storms were so close and unclear they gave the impression of moisture in the lens. In truth I would say the filmmakers neglected to explore their material. On the other hand, they did build urgency out of nothing when Our Man went back to the boat to get provisions before she...

There are nice sequences. His preparation for meeting the storm included shaving and as he takes the helm he looks good. But the idea he is generally unaware of weather, a yachtman's obsession, only seeing a storm when it's five minutes away or only from the top of his fragile, 10 foot mast is tenuous if not lubberly story telling.

Themes include: being upside down and the useless propensity of aluminium to bend.

My audience were very vocal at the end of the film. I know the ones who didn't walk out were thoroughly engaged. But it was pretty bloody annoying. One was left with the spector of a man dumbed-down to some awful, normal level of stupid, like Ron Howard's non-historical, verbal conflict on the "APOLLO 13" (1995), something Chandor will have to argue for forever poor bugger. 6/10 (His supporting cast was better than Hank's.)

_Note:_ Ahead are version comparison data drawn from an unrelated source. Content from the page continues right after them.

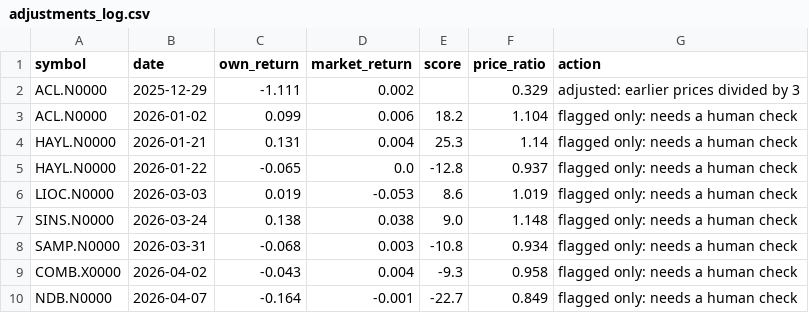
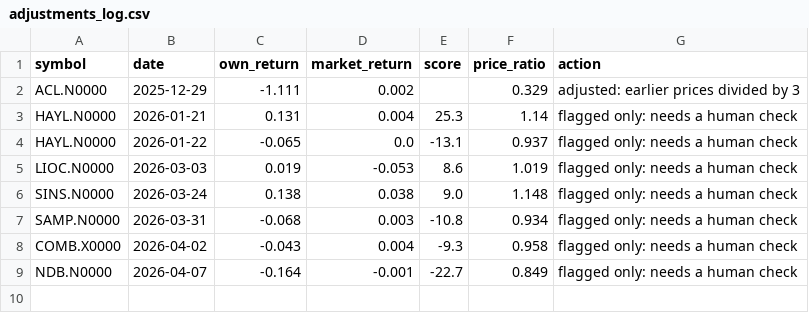
Before and after one commit to AmayaDevindi/ModelX, a CSV file: data/clean/adjustments_log.csv, drawn as a sheet.

```diff
--- a/data/clean/adjustments_log.csv
+++ b/data/clean/adjustments_log.csv
@@ -2,5 +2,4 @@ symbol,date,own_return,market_return,score,price_ratio,action
 ACL.N0000,2025-12-29,-1.111,0.002,,0.329,adjusted: earlier prices divided by 3
-ACL.N0000,2026-01-02,0.099,0.006,18.2,1.104,flagged only: needs a human check
 HAYL.N0000,2026-01-21,0.131,0.004,25.3,1.14,flagged only: needs a human check
-HAYL.N0000,2026-01-22,-0.065,0.0,-12.8,0.937,flagged only: needs a human check
+HAYL.N0000,2026-01-22,-0.065,0.0,-13.1,0.937,flagged only: needs a human check
 LIOC.N0000,2026-03-03,0.019,-0.053,8.6,1.019,flagged only: needs a human check
```
Also changed, not shown: data/clean/news_chain_tags.csv, data/clean/news_headlines.csv, 39 other files.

J.C. Chandor's
"ALL IS LOST" (2013)
Writer/Director J.C. Chandor
Producers Neal Dodson, Anna Gerb, Justin Nappi and Teddy Schwarzman
Stars Robert Redford
Release Date 20th February 2014
Category Thriller
Running Time 106 minutes (1 hour, 46 minutes)
Rating M
Origin Indian Ocean, USA
Coda No. I checked.
Distributor Universal Pictures International Australasia
Official Blurb "Academy Award® winner Robert Redford stars in "ALL IS LOST", an open-water thriller about one manís battle for survival against the elements after his sailboat is destroyed at sea. Written and directed by Academy Award® nominee J.C. Chandor ("MARGIN CALL" (2011)) with a musical score by Alex
Ebert (Edward Sharpe & The Magnetic Zeros), the film is a gripping,visceral and powerfully moving tribute to ingenuity and resilience.

Deep into a solo voyage in the Indian Ocean, an unnamed man (Redford) wakes to find his 39-foot yacht taking on water after a collision with a shipping container left floating on the high seas. With his navigation equipment and radio disabled, the man sails unknowingly into the path of a violent storm. Despite his success in patching the breached hull, his marinerís intuition and a strength that belies his age, the man barely survives the tempest.

Using only a sextant and nautical maps to chart his progress, he is forced to rely on ocean currents to carry him into a shipping lane in hopes of hailing a passing vessel. But with the sun unrelenting, sharks circling and his meager supplies dwindling, the ever-resourceful sailor soon finds himself staring his mortality in the face.

FilmNation Entertainment, Black Bear Pictures, and Treehouse Pictures Present a Before The Door / Washington Square Films Production. Robert Redford in "ALL IS LOST". The director of photography is Frank G. DeMarco and the underwater director of photography

is Peter Zuccarini. Production designer is John P. Goldsmith. Editor is Pete Beaudreau. The music is composed by Alex Ebert. Visual effects supervisor is Robert Munroe. Executive producers are Cassian Elwes, Laura Rister, Glen Basner, Joshua Blum, Howard Cohen, Eric DíArbeloff, Rob Barnum, Kevin Turen, Corey Moosa and Zachary Quinto. The producers are Justin Nappi and Teddy Schwarzman. Produced by Neal Dodson p.g.a. and Anna Gerb p.g.a. Written and directed by J.C. Chandor." - Universal Pictures International Australasia PR
First Look:
Production still: by Richard Foreman, courtesy of All Is Lost Productions, LLC
Photo Credit: Daniel D
Guys at work. Director J.C. Chandor and Robert Redford discuss a shot.
Credit: Andrew Illson